'Think rail, see bus'

Scania is investing strongly in expanded participation in the growing global market for bus systems, with a focus on the bus passenger.

To be a traffic planner in any of the world’s multi-million cities is a major challenge. The global urbanisation trend means that their population and thus traffic is constantly increasing, while the climate is under threat from growing carbon dioxide emissions and fossil fuels resources will probably become scarcer and scarcer.
Klas Dahlberg, who has just taken over as head of Scania Buses and Coaches, believes that these problems represent great opportunities for Scania.
“Public transport systems will have to play a larger role. In the long term, it will not be possible to continue using private cars for transport in the same way as today,” he says.
A number of terms are used to describe the bus industry’s solution to traffic problems, such as BRT (Bus Rapid Transit) or BRS (Bus Rapid System). Scania has chosen the name “Bus systems by Scania”, which implies that the bus itself is just one of the elements. The motto is “think rail – see bus”.
It is a matter of developing route networks where buses have priority over other traffic, either by running on their own streets or in dedicated bus lanes. Boarding and disembarkation are facilitated either by using low-floor buses or by building bus stops at the same level as the floor of the bus. An infrastructure is built around this for payment and ticket management outside the vehicles, which shortens waiting time at the bus stop or station. All this results in higher average speed and faster transport than travel by car.
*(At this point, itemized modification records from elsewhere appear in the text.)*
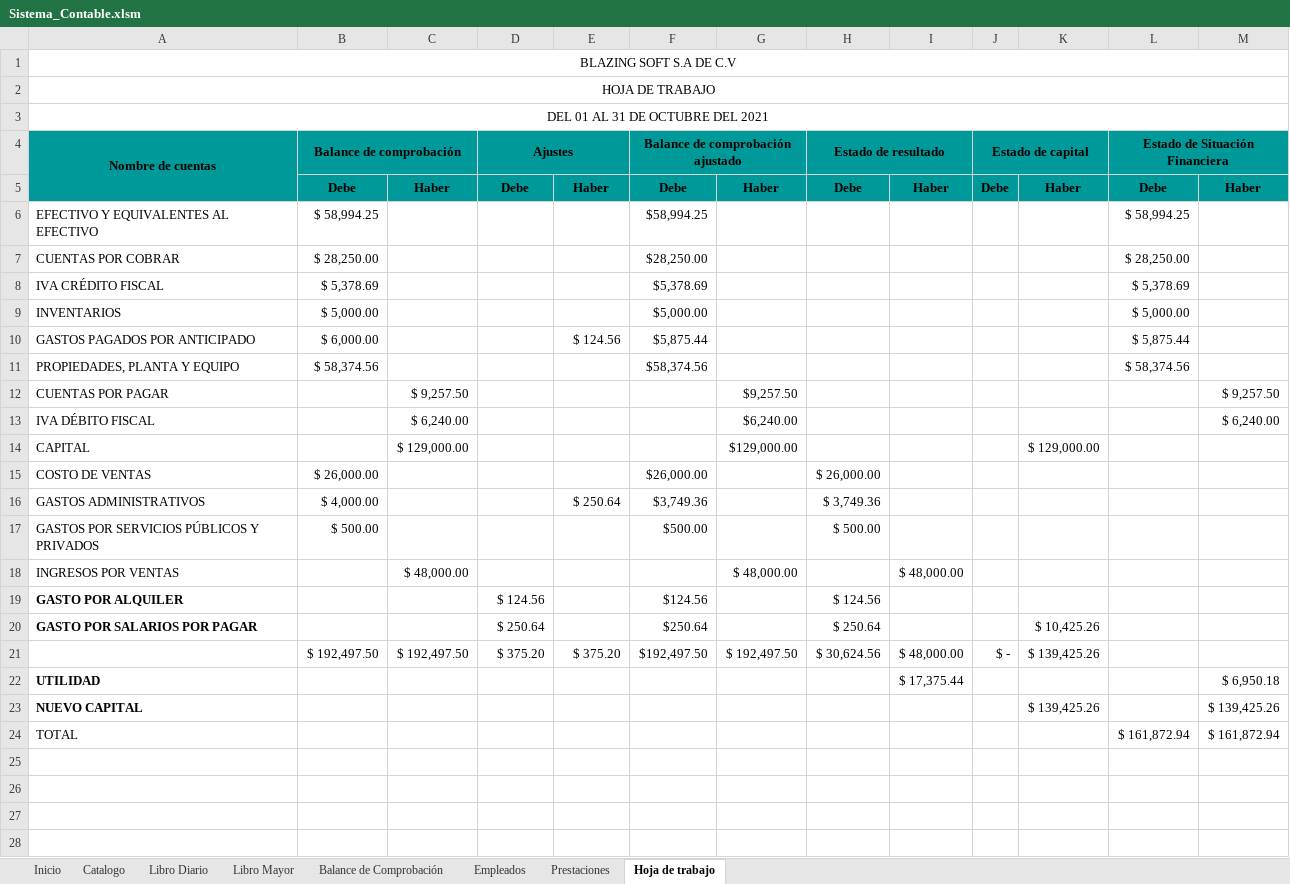
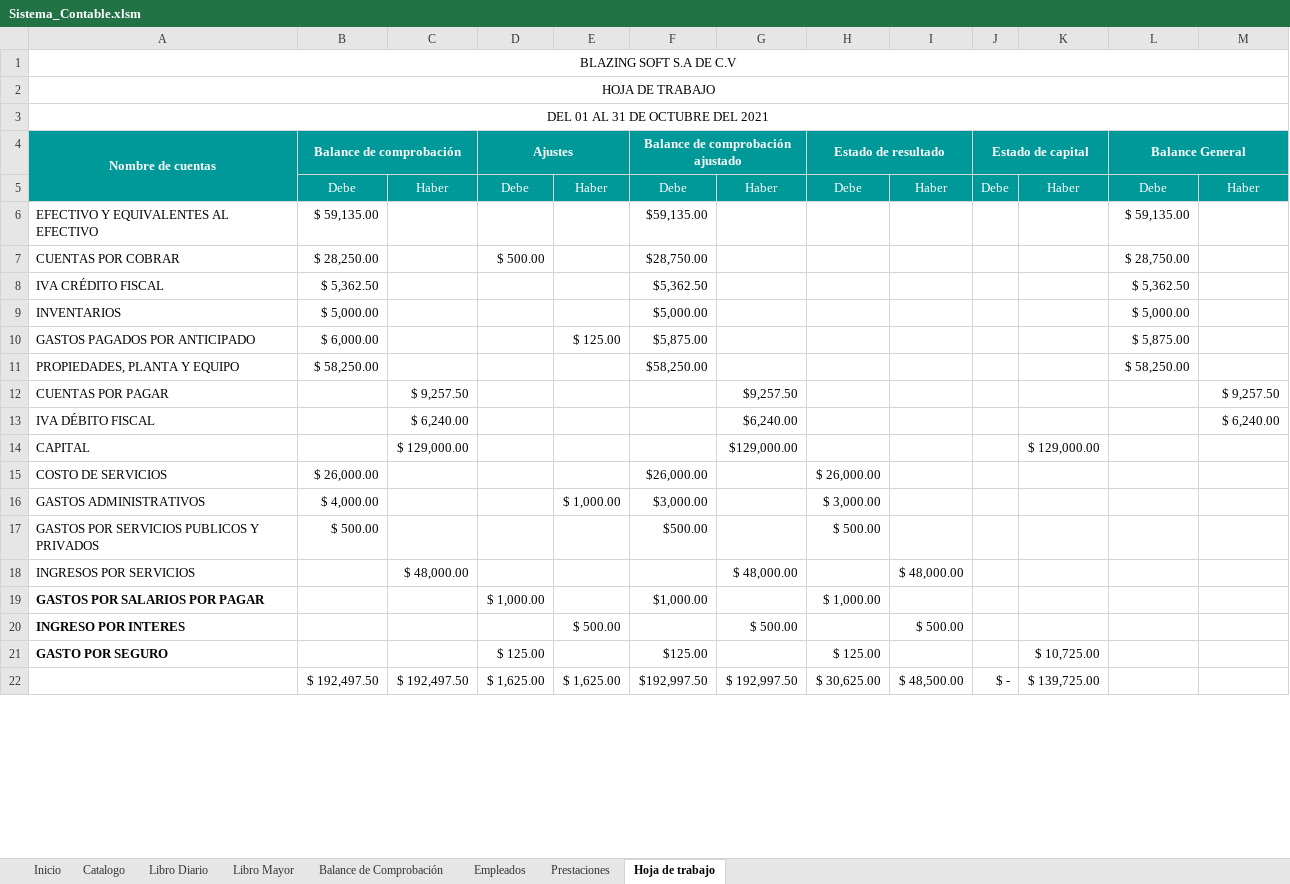
Before and after one commit to claudia17018/Sistema-Contable, an Excel workbook: Sistema_Contable.xlsm, sheet Hoja de trabajo, drawn as a sheet; only a part is shown; values as stored, in another font and other column widths than the file's, no borders; removed rows and columns are numbered as before the commit, all else as after; the diff covers the shown part only; the diff names each change by its address in the sheet, - before the commit and + after, or states it on an @@ line.

Commit message:
trabajo ordenado y finalizado

```diff
--- a/Sistema_Contable.xlsm (sheet Hoja de trabajo)
+++ b/Sistema_Contable.xlsm (sheet Hoja de trabajo)
-A4:B4 text colour: black
+A4:B4 text colour: #FFFFFF
-D4 text colour: black
+D4 text colour: #FFFFFF
-F4 text colour: black
+F4 text colour: #FFFFFF
-H4 text colour: black
+H4 text colour: #FFFFFF
-J4 text colour: black
+J4 text colour: #FFFFFF
-L4: Estado de Situación Financiera
+L4: Balance General
-L4 text colour: black
+L4 text colour: #FFFFFF
@@ B5:M5 bold: on → off, text colour: black → #FFFFFF @@
-row 6: EFECTIVO Y EQUIVALENTES AL EFECTIVO | $ 58,994.25 |  |  |  | $58,994.25 |  |  |  |  |  | $ 58,994.25
+row 6: EFECTIVO Y EQUIVALENTES AL EFECTIVO | $ 59,135.00 |  |  |  | $59,135.00 |  |  |  |  |  | $ 59,135.00
-D7 (Ajustes): (empty)
+D7 (Ajustes): $ 500.00
-F7 (Balance de comprobación ajustado): $28,250.00
+F7 (Balance de comprobación ajustado): $28,750.00
-L7 (Balance General): $ 28,250.00
+L7 (Balance General): $ 28,750.00
-row 8: IVA CRÉDITO FISCAL | $ 5,378.69 |  |  |  | $5,378.69 |  |  |  |  |  | $ 5,378.69
+row 8: IVA CRÉDITO FISCAL | $ 5,362.50 |  |  |  | $5,362.50 |  |  |  |  |  | $ 5,362.50
-E10: $ 124.56
+E10: $ 125.00
-F10 (Balance de comprobación ajustado): $5,875.44
+F10 (Balance de comprobación ajustado): $5,875.00
-L10 (Balance General): $ 5,875.44
+L10 (Balance General): $ 5,875.00
-row 11: PROPIEDADES, PLANTA Y EQUIPO | $ 58,374.56 |  |  |  | $58,374.56 |  |  |  |  |  | $ 58,374.56
+row 11: PROPIEDADES, PLANTA Y EQUIPO | $ 58,250.00 |  |  |  | $58,250.00 |  |  |  |  |  | $ 58,250.00
-A15 (Nombre de cuentas): COSTO DE VENTAS
+A15 (Nombre de cuentas): COSTO DE SERVICIOS
-E16: $ 250.64
+E16: $ 1,000.00
-F16 (Balance de comprobación ajustado): $3,749.36
+F16 (Balance de comprobación ajustado): $3,000.00
-H16 (Estado de resultado): $ 3,749.36
+H16 (Estado de resultado): $ 3,000.00
-A17 (Nombre de cuentas): GASTOS POR SERVICIOS PÚBLICOS Y PRIVADOS
+A17 (Nombre de cuentas): GASTOS POR SERVICIOS PUBLICOS Y PRIVADOS
-A18 (Nombre de cuentas): INGRESOS POR VENTAS
+A18 (Nombre de cuentas): INGRESOS POR SERVICIOS
-row 19: GASTO POR ALQUILER |  |  | $ 124.56 |  | $124.56 |  | $ 124.56
-row 20: GASTO POR SALARIOS POR PAGAR |  |  | $ 250.64 |  | $250.64 |  | $ 250.64 |  |  | $ 10,425.26
-row 21:  | $ 192,497.50 | $ 192,497.50 | $ 375.20 | $ 375.20 | $192,497.50 | $ 192,497.50 | $ 30,624.56 | $ 48,000.00 | $ - | $ 139,425.26
-row 22: UTILIDAD |  |  |  |  |  |  |  | $ 17,375.44 |  |  |  | $ 6,950.18
-row 23: NUEVO CAPITAL |  |  |  |  |  |  |  |  |  | $ 139,425.26 |  | $ 139,425.26
-row 24: TOTAL |  |  |  |  |  |  |  |  |  |  | $ 161,872.94 | $ 161,872.94
-row 19: (empty)
+row 19: GASTOS POR SALARIOS POR PAGAR |  |  | $ 1,000.00 |  | $1,000.00 |  | $ 1,000.00
-row 20: (empty)
+row 20: INGRESO POR INTERES |  |  |  | $ 500.00 |  | $ 500.00 |  | $ 500.00
-row 21: (empty)
+row 21: GASTO POR SEGURO |  |  | $ 125.00 |  | $125.00 |  | $ 125.00 |  |  | $ 10,725.00
-row 22: (empty)
+row 22:  | $ 192,497.50 | $ 192,497.50 | $ 1,625.00 | $ 1,625.00 | $192,997.50 | $ 192,997.50 | $ 30,625.00 | $ 48,500.00 | $ - | $ 139,725.00
```
Also changed, not shown: 2 removed rows and 9 edited cells elsewhere in this sheet, sheet Libro Diario, sheet Libro Mayor, sheet Balance de Comprobación, sheet Catalogo, sheet Prestaciones, charts or pictures.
More cost effictive

“A well-developed system has a very large capacity. For example, in Bogotá, Colombia, there is a solution which can carry 50,000 passengers per hour, says Dahlberg.
Meanwhile, there is another important aspect for the public transport user to consider – namely the cost. A bus system costs no more than half as much or in many cases just 10-15 percent of what a light rail system costs. It also takes many times longer to construct a light rail system compared to a bus system, which can be built in 1-3 years.
A market that gets what it’s all about is Latin America. Brazil is investing in expanded public transport systems ahead of the football World Cup in 2014 and the Olympic Games in 2016 and this will predominantly take the form of bus systems.
“In roughly a dozen of the cities where the arenas are found, they are now carrying out extensions and renovations or are introducing entirely new systems which are dedicated to bus traffic,” says Dahlberg.
Aside from Latin America, the market for bus systems is growing mainly in Asian countries such as China, India and Indonesia, but also in Africa and Australia.
“We are now concentrating on expanding our participation in this growing niche. Last year, we had a record high delivery of buses, almost 8,000, and our goal is to reach 15,000 buses by the next peak in demand. Therefore, this is an important market for us,” says Klas Dahlberg.
An important strategy in reaching this goal is to focus on the bus passenger.
“Each time someone chooses to take the bus, it is a small victory for us. To win many such victories, we must help to make it easy and convenient to take the bus. This means, for instance, using modern IT so that passengers can have a constant connection for their mobile devices throughout the entire system. Time is money but if their time can be used, the trip pays for itself,” he says.